- What to produce:
Copy each line of the entries below that contains the string "success".

- Exercise data:
::::
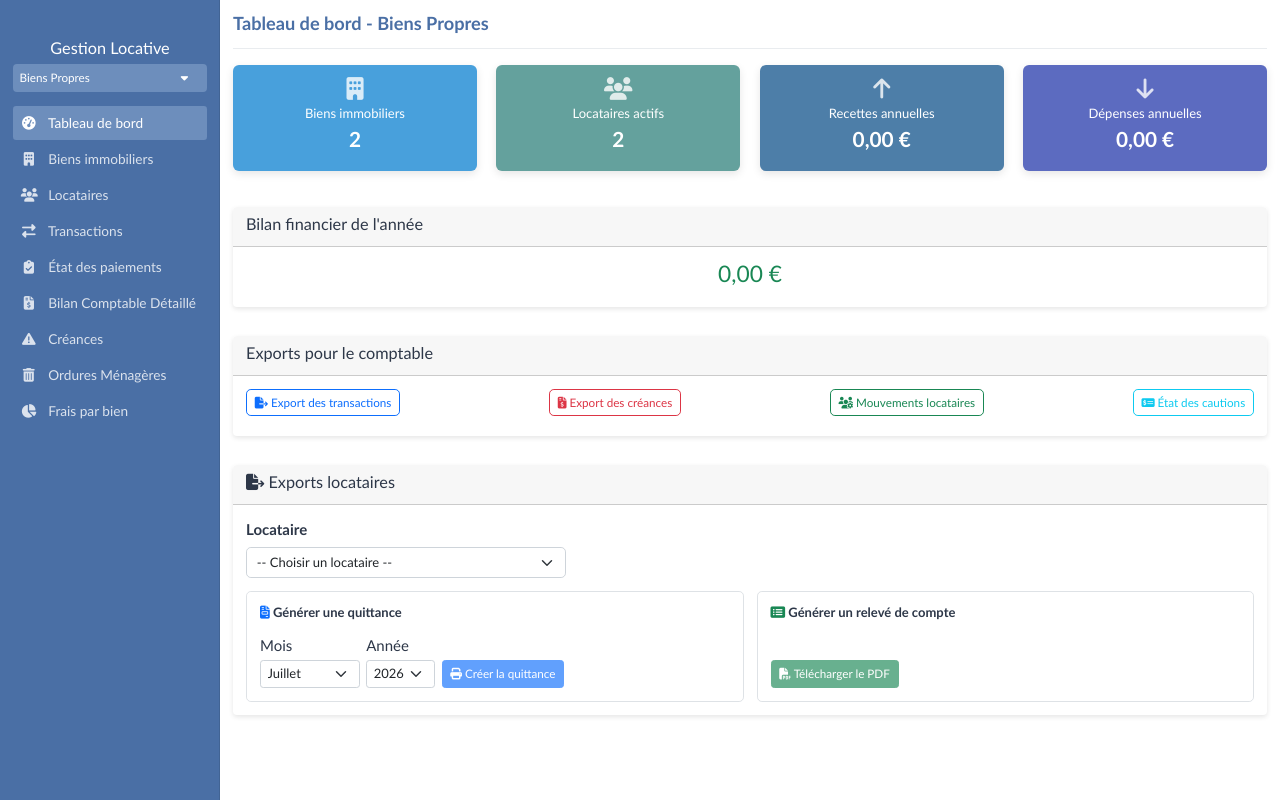
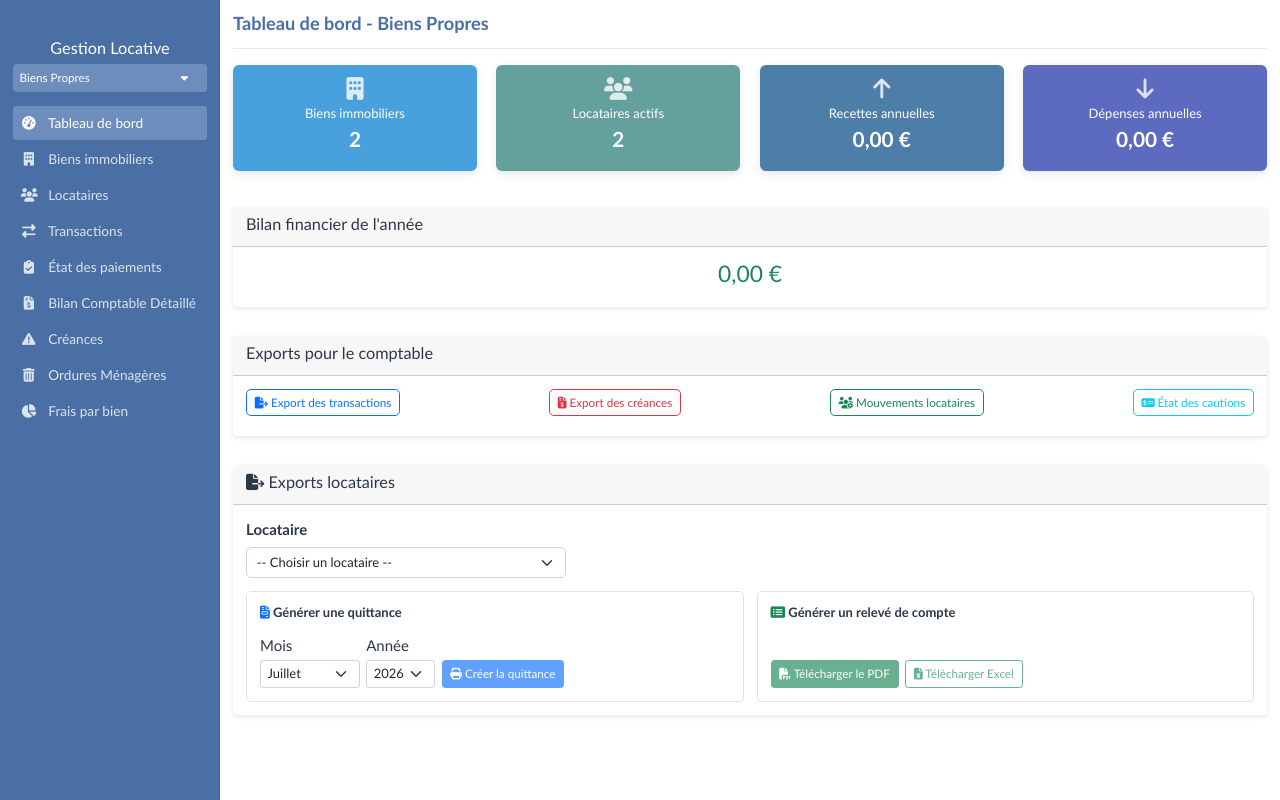
Before and after one commit to DavidBenloulou/gestion-locative, a Django app: page / in a window 1280 px wide. Run offline with Django 5.2, Linux system fonts and the light colour scheme; data comes from the database, SQL or seed files in the repository.

Commit message:
Ajoute le bouton d'export Excel du relevé de compte sur le tableau de bord

```diff
--- a/principale/templates/principale/dashboard.html
+++ b/principale/templates/principale/dashboard.html
@@ -286,9 +286,12 @@
                     <div class="col-md-6">
                         <div class="border rounded p-3 h-100 d-flex flex-column justify-content-between">
                             <h6 class="fw-semibold mb-3"><i class="fas fa-list-alt text-success"></i> Générer un relevé de compte</h6>
-                            <div>
+                            <div class="d-flex gap-2">
                                 <a id="btnReleve" href="#" class="btn btn-success btn-sm disabled">
                                     <i class="fas fa-file-pdf"></i> Télécharger le PDF
+                                </a>
+                                <a id="btnReleveExcel" href="#" class="btn btn-outline-success btn-sm disabled">
+                                    <i class="fas fa-file-excel"></i> Télécharger Excel
                                 </a>
                             </div>
                         </div>
@@ -305,12 +308,14 @@
 (function () {
     var quittanceTpl = "{% url 'generer_quittance' 0 %}";
     var relevePdfTpl = "{% url 'export_releve_locataire_pdf' 0 %}";
+    var releveExcelTpl = "{% url 'export_releve_locataire_excel' 0 %}";
 
     var selectLoc  = document.getElementById('selectLocataireExport');
     var selectMois = document.getElementById('selectMoisQuittance');
     var selectAnnee = document.getElementById('selectAnneeQuittance');
     var btnQ = document.getElementById('btnQuittance');
     var btnR = document.getElementById('btnReleve');
+    var btnRExcel = document.getElementById('btnReleveExcel');
 
     // Pré-sélectionner le mois et l'année courants
     var now = new Date();
@@ -326,11 +331,15 @@
             btnQ.classList.remove('disabled');
             btnR.href = relevePdfTpl.replace('/0/', '/' + id + '/');
             btnR.classList.remove('disabled');
+            btnRExcel.href = releveExcelTpl.replace('/0/', '/' + id + '/');
+            btnRExcel.classList.remove('disabled');
         } else {
             btnQ.href = '#';
             btnQ.classList.add('disabled');
             btnR.href = '#';
             btnR.classList.add('disabled');
+            btnRExcel.href = '#';
+            btnRExcel.classList.add('disabled');
         }
     }
 
```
::::
- Exercise response:
                             <h6 class="fw-semibold mb-3"><i class="fas fa-list-alt text-success"></i> Générer un relevé de compte</h6>
                                 <a id="btnReleve" href="#" class="btn btn-success btn-sm disabled">
+                                <a id="btnReleveExcel" href="#" class="btn btn-outline-success btn-sm disabled">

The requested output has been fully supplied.